With many people fooled by the developers, a general distrust now follows ICO projects. The distrust grew, resulting in fewer people willing to risk their savings and invest in the fundraisings. Cointelegarph mentions a number of $225 million lost in phishing crimes in 2017 only, which is almost 20% of the total ICO market cap.

Competition

If we go back to the figures presented at the beginning of the article, you will see that number of ICO has risen drastically, even in the period of stagnation. The ones from the beginning of 2017 and even in 2016 and earlier, still exist. Add to that exchanges, brokers and P2P marketplaces and you have one large cryptocurrency market, with so many people and businesses screaming to get your attention.

This would lead towards oversaturation of the market, as it was the case in October and November this year. Coupled with regulatory issues and forks, ICO number and value was sure to drop. The number of scams and failed ICO crowdfunding projects put a dent in the marketing plans of the developers.

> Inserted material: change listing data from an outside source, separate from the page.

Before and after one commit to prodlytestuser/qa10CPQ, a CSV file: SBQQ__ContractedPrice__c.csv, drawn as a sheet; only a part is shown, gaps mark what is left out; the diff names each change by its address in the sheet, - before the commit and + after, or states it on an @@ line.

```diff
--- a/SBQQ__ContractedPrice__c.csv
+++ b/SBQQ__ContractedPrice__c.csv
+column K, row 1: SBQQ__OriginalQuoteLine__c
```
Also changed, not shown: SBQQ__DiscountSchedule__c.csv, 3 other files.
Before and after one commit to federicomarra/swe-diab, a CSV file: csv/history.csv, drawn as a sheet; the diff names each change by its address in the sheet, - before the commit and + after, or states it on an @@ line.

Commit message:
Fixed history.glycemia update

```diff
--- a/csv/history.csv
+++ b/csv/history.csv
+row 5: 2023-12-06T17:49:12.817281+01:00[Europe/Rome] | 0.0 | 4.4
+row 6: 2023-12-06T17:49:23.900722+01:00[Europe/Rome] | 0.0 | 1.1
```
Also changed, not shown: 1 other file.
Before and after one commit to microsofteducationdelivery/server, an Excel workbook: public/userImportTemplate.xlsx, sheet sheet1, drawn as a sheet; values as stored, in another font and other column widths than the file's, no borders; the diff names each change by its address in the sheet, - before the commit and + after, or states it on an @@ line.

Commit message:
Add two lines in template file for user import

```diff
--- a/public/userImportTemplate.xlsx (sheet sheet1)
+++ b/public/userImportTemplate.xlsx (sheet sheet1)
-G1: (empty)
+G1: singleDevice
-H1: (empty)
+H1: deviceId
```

As time passes, investors are demanding more information and security from the owners of the token owners. Thus, marketing of the release became even more vigorous and costly than it was the case just a few months ago.

The Future of ICOs

It is hard to predict where things will go from here. On one hand, government bodies are trying their best at controlling the market and impose regulations on the industry. On the other, cryptocurrency communities are trying their hardest not to fall down to that path. The idea of the tokens is to ease up the communication and transaction speed while making a profit.

Thus, many of the ICO owners would still remain anonymous as long as there are people willing to risk and buy these tokens from them. AS New York Times stated, even though China did forbade the ICOs within its borders, it still struggles to implement the ban.

Thus, we deem that industry will prevail in the future. It brings innovative solutions to the crypto table. The issue would still remain on how to hedge against scams and what growth the industry would experience in the coming months due to the tighter regulations.